After the excitement of the cycling, we settled down to what we were sure would be an Arsenal win. Frankly, as AVFC fans we were bound to support whoever played against the Blues, our arch-rivals. The Blues got a goal against the run of play, in the 28th minute. Arsenal equalised 11 minutes later with a terrific goal from Robin Van Persie who was later to retire with a knee injury.

During the second half, Arsenal had their chances but couldn’t convert any of  them. In 89th minute, a miscleared ball by the Arsenal defence gifted the winner to the Blues. Truly, it really was one of those balls from which even your granny would have scored.  Unbelievably, our bitterest rivals, who had knocked us out of the competition, had won and will be playing in Europa League next season. On the one hand, it’s good to see the underdog win but why couldn’t it have been us last season against Chelsea?

Divine intervention

I was saddened this week to learn of the untimely death of Aldo Sassi, one of the most reputable cycling trainers, based at the Mapei Centre in Varese. It was he who had worked with Cadel Evans to lift the rainbow jersey in 2009 and had assisted Ivan Basso in his quest for an untainted maglia rosa.

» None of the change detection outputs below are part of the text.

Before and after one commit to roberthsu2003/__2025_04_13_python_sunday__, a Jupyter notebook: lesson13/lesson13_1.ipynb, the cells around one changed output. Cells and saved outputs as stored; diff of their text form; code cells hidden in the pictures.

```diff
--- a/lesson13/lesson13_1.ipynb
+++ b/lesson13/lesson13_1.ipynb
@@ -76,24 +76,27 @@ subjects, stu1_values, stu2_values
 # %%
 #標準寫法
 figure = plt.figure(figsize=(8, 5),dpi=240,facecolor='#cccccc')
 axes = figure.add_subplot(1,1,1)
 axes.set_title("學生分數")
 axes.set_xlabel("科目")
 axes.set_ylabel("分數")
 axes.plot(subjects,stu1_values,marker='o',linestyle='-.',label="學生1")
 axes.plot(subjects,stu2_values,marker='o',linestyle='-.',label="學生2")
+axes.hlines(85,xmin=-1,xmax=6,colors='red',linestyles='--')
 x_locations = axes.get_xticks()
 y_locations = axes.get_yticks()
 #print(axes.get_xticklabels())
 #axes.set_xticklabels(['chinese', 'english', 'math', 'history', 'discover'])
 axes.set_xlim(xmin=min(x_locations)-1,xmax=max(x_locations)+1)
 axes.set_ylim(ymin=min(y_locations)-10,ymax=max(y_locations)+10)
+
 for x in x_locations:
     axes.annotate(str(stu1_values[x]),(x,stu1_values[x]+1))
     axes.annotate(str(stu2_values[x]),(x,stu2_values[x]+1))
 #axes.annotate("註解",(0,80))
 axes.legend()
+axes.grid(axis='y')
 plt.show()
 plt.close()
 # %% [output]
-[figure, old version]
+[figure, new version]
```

I had recently read an interesting article on his training methods which are markedly similar to those of my own trainer.  Sassi worked initially from the VO2 max and power output at the rider’s anaerobic threshold. From this he built a training programme based on a 3-day algorithm:

  • Day 1 – strength and resistance training on hills
  • Day 2 – anaerobic threshold work
  • Day 3 – long rides with climbs

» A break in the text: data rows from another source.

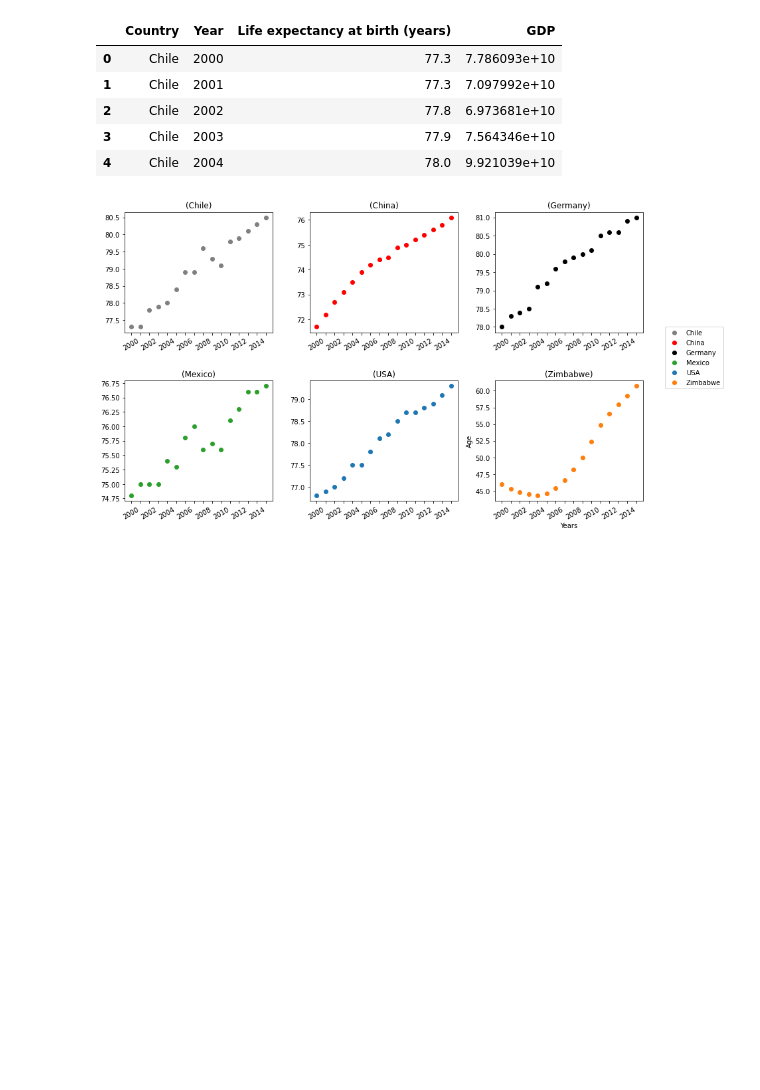
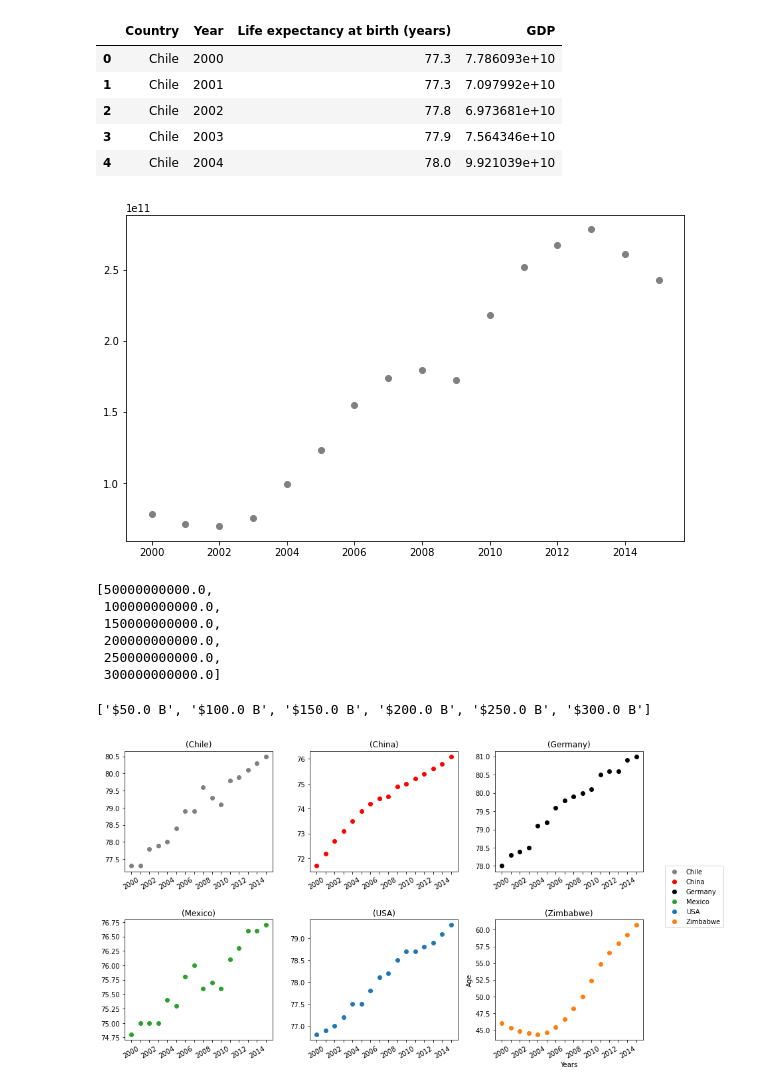
Before and after one commit to EulerLft/Projects, a Jupyter notebook: Untitled.ipynb, the cells around one changed output. Drawn from its saved outputs; the diff is of its cells as text; code cells hidden in the pictures; blank space fills up the shorter version.

```diff
--- a/Untitled.ipynb
+++ b/Untitled.ipynb
@@ -20,3 +20,19 @@ germany_data = all_data[all_data['Country'] == 'Germany']
 mexico_data = all_data[all_data['Country'] == 'Mexico']
 usa_data = all_data[all_data['Country'] == 'United States of America']
 zimbabwe_data = all_data[all_data['Country'] == 'Zimbabwe']
+# %%
+fig, ax = plt.subplots(figsize=(10, 6))
+
+plt.scatter(chile_data['Year'], chile_data['GDP'], label='Chile', color='gray');
+lst = list(ax.get_yticks())
+# %% [output]
+[figure, added]
+# %%
+lst
+# %% [output]
+[50000000000.0,
+ 100000000000.0,
+ 150000000000.0,
+ 200000000000.0,
+ 250000000000.0,
+ 300000000000.0]
@@ -23,3 +59,7 @@ zimbabwe_data = all_data[all_data['Country'] == 'Zimbabwe']
+# %%
+format_axes(lst)
+# %% [output]
+['$50.0 B', '$100.0 B', '$150.0 B', '$200.0 B', '$250.0 B', '$300.0 B']
 # %%
 list_years = list(all_data['Year'].unique())
 years = []
```
Also changed, not shown: parts of 1 cell of this notebook, 1 other file.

Additionally, Sassi believed in a rider’s clear commitment to goals which needed to be shared with and understood by his team. Lastly, he believed that mental and inner strength were the all-important factors.

He likened a cyclist to  Formula 1 saying that while a rider has certain physiological attributes, “if you only have the driver and no car you cannot win. You have to have the driver as well as the car. Some might try to show that if you have a good driver you could still win with a bad car. This is not true in cycling. You have to be able to produce 6 watts per kilogram on the climbs or you will eventually lose.”

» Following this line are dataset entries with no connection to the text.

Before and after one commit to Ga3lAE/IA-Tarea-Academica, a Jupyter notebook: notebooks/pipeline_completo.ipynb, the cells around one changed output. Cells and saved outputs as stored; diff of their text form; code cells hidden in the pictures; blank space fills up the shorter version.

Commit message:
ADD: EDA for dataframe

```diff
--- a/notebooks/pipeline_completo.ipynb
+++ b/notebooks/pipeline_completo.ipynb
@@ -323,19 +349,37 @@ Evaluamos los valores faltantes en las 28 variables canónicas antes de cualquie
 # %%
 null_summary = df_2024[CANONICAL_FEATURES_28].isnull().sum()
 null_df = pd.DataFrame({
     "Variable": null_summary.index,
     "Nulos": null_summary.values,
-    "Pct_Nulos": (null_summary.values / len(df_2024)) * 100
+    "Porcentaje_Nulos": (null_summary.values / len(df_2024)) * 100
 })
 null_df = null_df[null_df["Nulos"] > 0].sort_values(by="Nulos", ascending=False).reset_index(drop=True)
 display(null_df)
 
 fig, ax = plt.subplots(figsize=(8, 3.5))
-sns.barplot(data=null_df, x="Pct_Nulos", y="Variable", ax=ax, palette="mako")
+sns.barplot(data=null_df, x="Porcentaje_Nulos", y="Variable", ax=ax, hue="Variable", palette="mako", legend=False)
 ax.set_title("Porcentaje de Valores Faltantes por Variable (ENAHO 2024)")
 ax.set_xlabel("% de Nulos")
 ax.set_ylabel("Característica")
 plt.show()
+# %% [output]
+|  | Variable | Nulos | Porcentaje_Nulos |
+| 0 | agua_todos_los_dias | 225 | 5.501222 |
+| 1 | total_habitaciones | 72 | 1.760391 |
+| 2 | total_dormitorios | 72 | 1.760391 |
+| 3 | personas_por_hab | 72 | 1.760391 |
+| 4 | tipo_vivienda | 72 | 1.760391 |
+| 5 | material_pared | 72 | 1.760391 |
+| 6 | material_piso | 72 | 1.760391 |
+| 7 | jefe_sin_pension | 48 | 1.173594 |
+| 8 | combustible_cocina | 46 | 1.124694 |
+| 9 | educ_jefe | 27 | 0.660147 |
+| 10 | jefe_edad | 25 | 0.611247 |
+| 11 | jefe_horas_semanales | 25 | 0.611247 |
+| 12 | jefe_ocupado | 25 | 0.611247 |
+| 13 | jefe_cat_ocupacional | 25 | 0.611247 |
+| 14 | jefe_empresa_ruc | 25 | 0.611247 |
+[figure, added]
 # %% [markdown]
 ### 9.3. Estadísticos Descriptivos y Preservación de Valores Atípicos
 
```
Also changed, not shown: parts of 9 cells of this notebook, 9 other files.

Sassi was recently criticized for working with Riccardo Ricco. Frankly, I thought, given Sassi’s sterling reputation, it was a stroke of genius on Ricco’s part to commit to working with him. Sassi said ” I think I made a good choice in selecting Riccardo Ricco. I am sure of it. He has the motor, the car, but the driver is not completely there. I am going to help him build his mental strength and self-belief.” Sassi is to be lauded, Ricco has paid the price and, like everyone, deserves a second chance.

If  it was left to Pat McQuaid, UCI President, he wouldn’t, however, be getting a second chance. McQuaid was quoted in L’Equipe this week as saying if he were a team manager, he wouldn’t hire Ricco. I suspect that Vacansoleil have hired Ricco because he will garner them plenty of points in the all-new UCI ranking system and help them stay in the sport’s first division. Remember, Mr McQuaid “what gets measured is what gets done”.

I’ve already blogged on this very topic but frankly it’s hard to support a system that seems to drive away rather than attract sponsors. It’s even hard to get sponsors to commit if you can’t guarantee inclusion at the world’s best races. Pegasus Cycling recently lost a sponsor but have fortunately been saved at the nth moment by another. Rumours abounded that Geox, both a new sponsor and a global brand, might pull out after being excluded from the first division, despite ranking ahead of teams that have been included.

This problem has been best articulated (IMHO) by Jonathan Vaughters in his blog on the cyclingnews.com website entitled “The Geox Paradox” where he highlights the current issues in sponsorship. This man knows what he’s talking about, you cannot say that of everyone involved in the sport.

My deepest sympathy goes to Aldo Sassi’s family, friends, clients  and colleagues: the world of cycling has suffered a grave loss.